Output the entries word for word. Omit images.

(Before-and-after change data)
Content starts
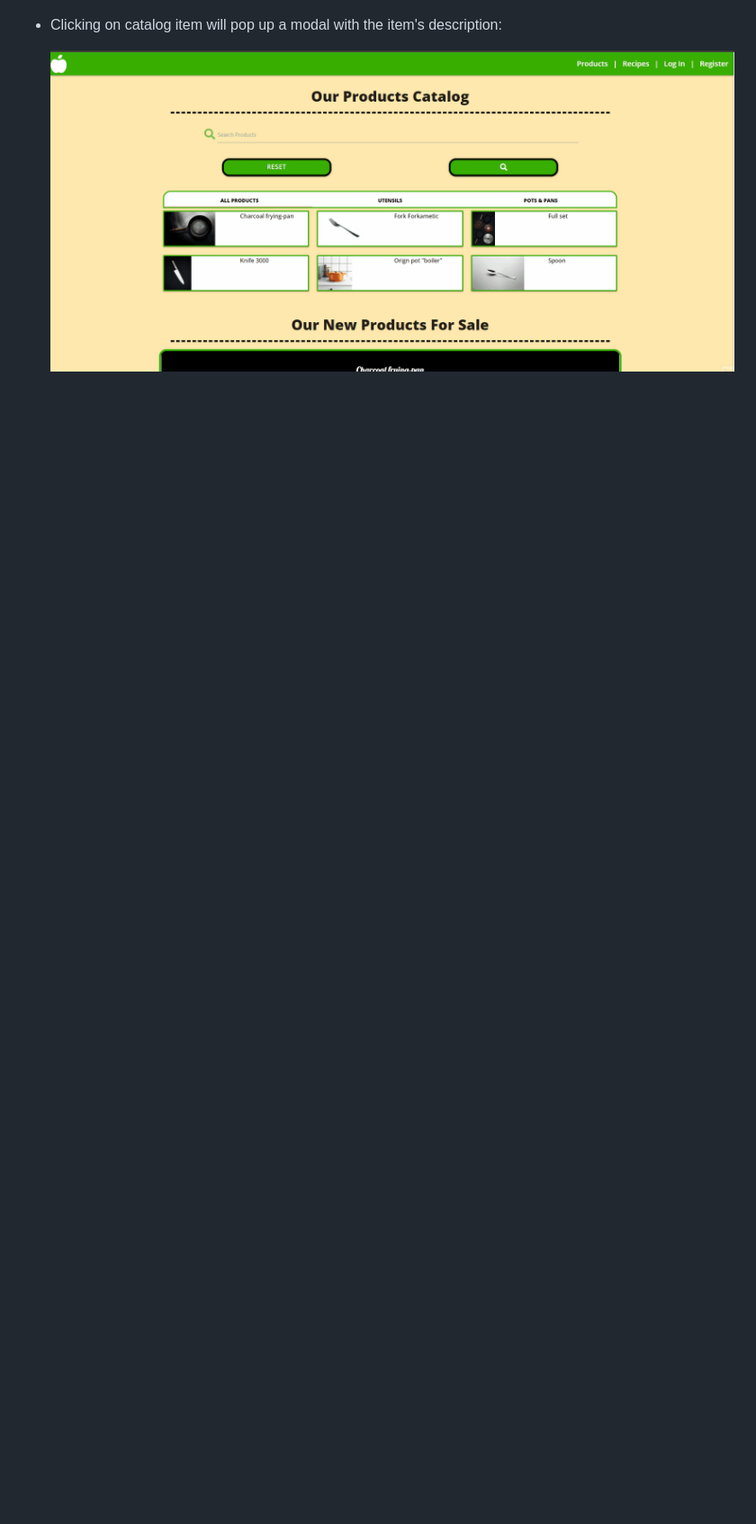
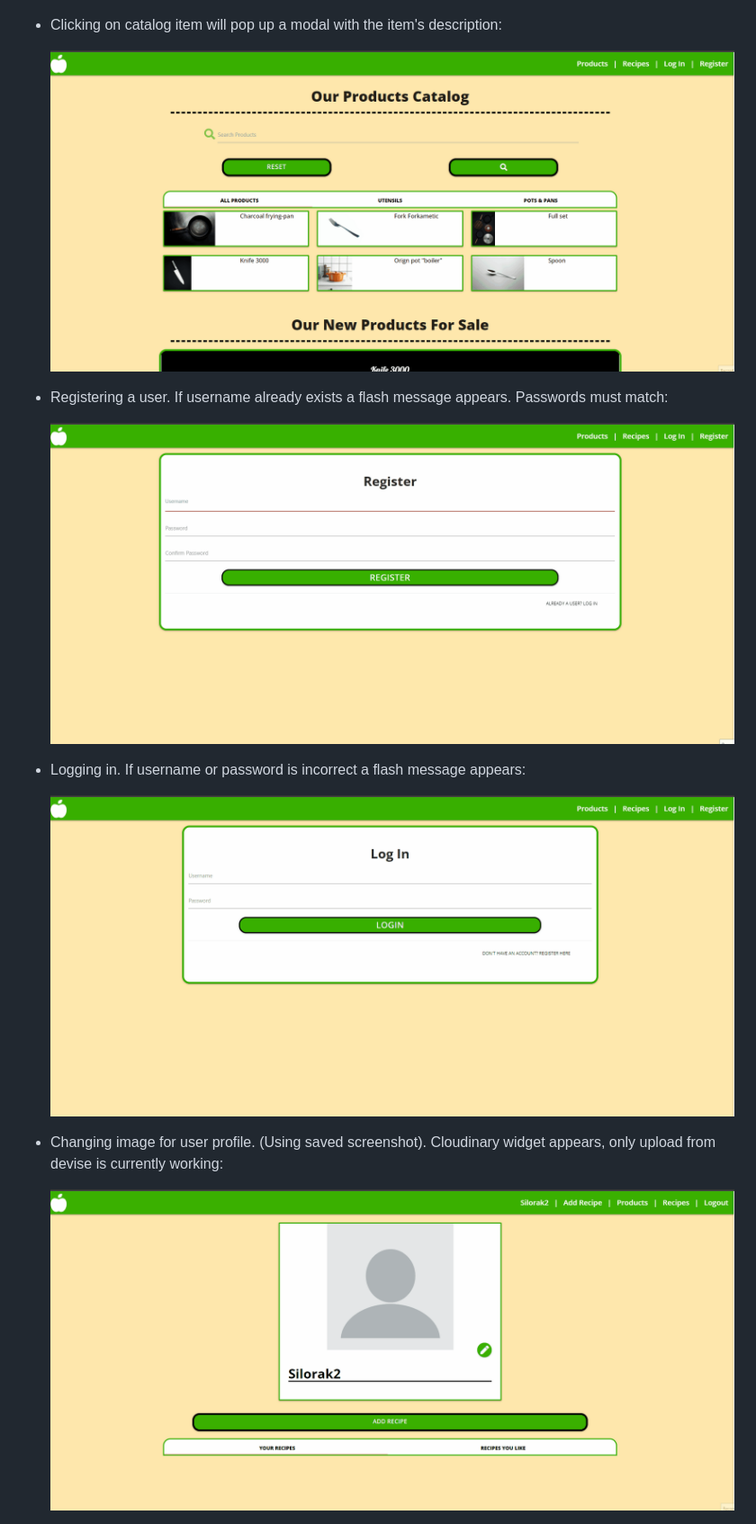
Before and after one commit to Code-Institute-Submissions/PerkunasKF-coock-book_CI-MPS3-3.0, a Markdown page: TESTING.md, the part around the change printed below. Shown: that part at 90% size. Drawn GitHub-style; pictures changed too: assets/testing/catalog-modal.gif (added), assets/testing/log-in.gif (added), assets/testing/profile-img.gif (added); blank space fills up the shorter version.

Commit message:
Add gifs for testing.md fiel. Fix spelling mistake for remuve to remove

```diff
--- a/TESTING.md
+++ b/TESTING.md
@@ -78,4 +78,17 @@
 
 - Clicking on catalog item will pop up a modal with the item's description:
 
-    ![Clicking on a catalog item](assets/testing/product-catalog-nav.gif)
+    ![Clicking on a catalog item](assets/testing/catalog-modal.gif)
+
+- Registering a user. If username already exists a flash message appears. Passwords must match:
+
+    ![Registering a user](assets/testing/register-user.gif)
+
+- Logging in. If username or password is incorrect a flash message appears:
+
+    ![Logging in](assets/testing/log-in.gif)
+
+- Changing image for user profile. (Using saved screenshot). Cloudinary widget appears, only upload from devise is currently working:
+
+    ![Image change](assets/testing/profile-img.gif)
+
```
Also changed, not shown: other parts of TESTING.md (+5 -0 lines), assets/testing/add-recipe-form.gif (added), 1 other file.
Content ends
PROBLEM SOLUTION:
Before and after one commit to Code-Institute-Submissions/PerkunasKF-coock-book_CI-MPS3-3.0, a Markdown page: TESTING.md, the part around the change printed below. Shown: that part at 90% size. Drawn GitHub-style; pictures changed too: assets/testing/catalog-modal.gif (added), assets/testing/log-in.gif (added), assets/testing/profile-img.gif (added); blank space fills up the shorter version.

Commit message:
Add gifs for testing.md fiel. Fix spelling mistake for remuve to remove

```diff
--- a/TESTING.md
+++ b/TESTING.md
@@ -78,4 +78,17 @@
 
 - Clicking on catalog item will pop up a modal with the item's description:
 
-    ![Clicking on a catalog item](assets/testing/product-catalog-nav.gif)
+    ![Clicking on a catalog item](assets/testing/catalog-modal.gif)
+
+- Registering a user. If username already exists a flash message appears. Passwords must match:
+
+    ![Registering a user](assets/testing/register-user.gif)
+
+- Logging in. If username or password is incorrect a flash message appears:
+
+    ![Logging in](assets/testing/log-in.gif)
+
+- Changing image for user profile. (Using saved screenshot). Cloudinary widget appears, only upload from devise is currently working:
+
+    ![Image change](assets/testing/profile-img.gif)
+
```
Also changed, not shown: other parts of TESTING.md (+5 -0 lines), assets/testing/add-recipe-form.gif (added), 1 other file.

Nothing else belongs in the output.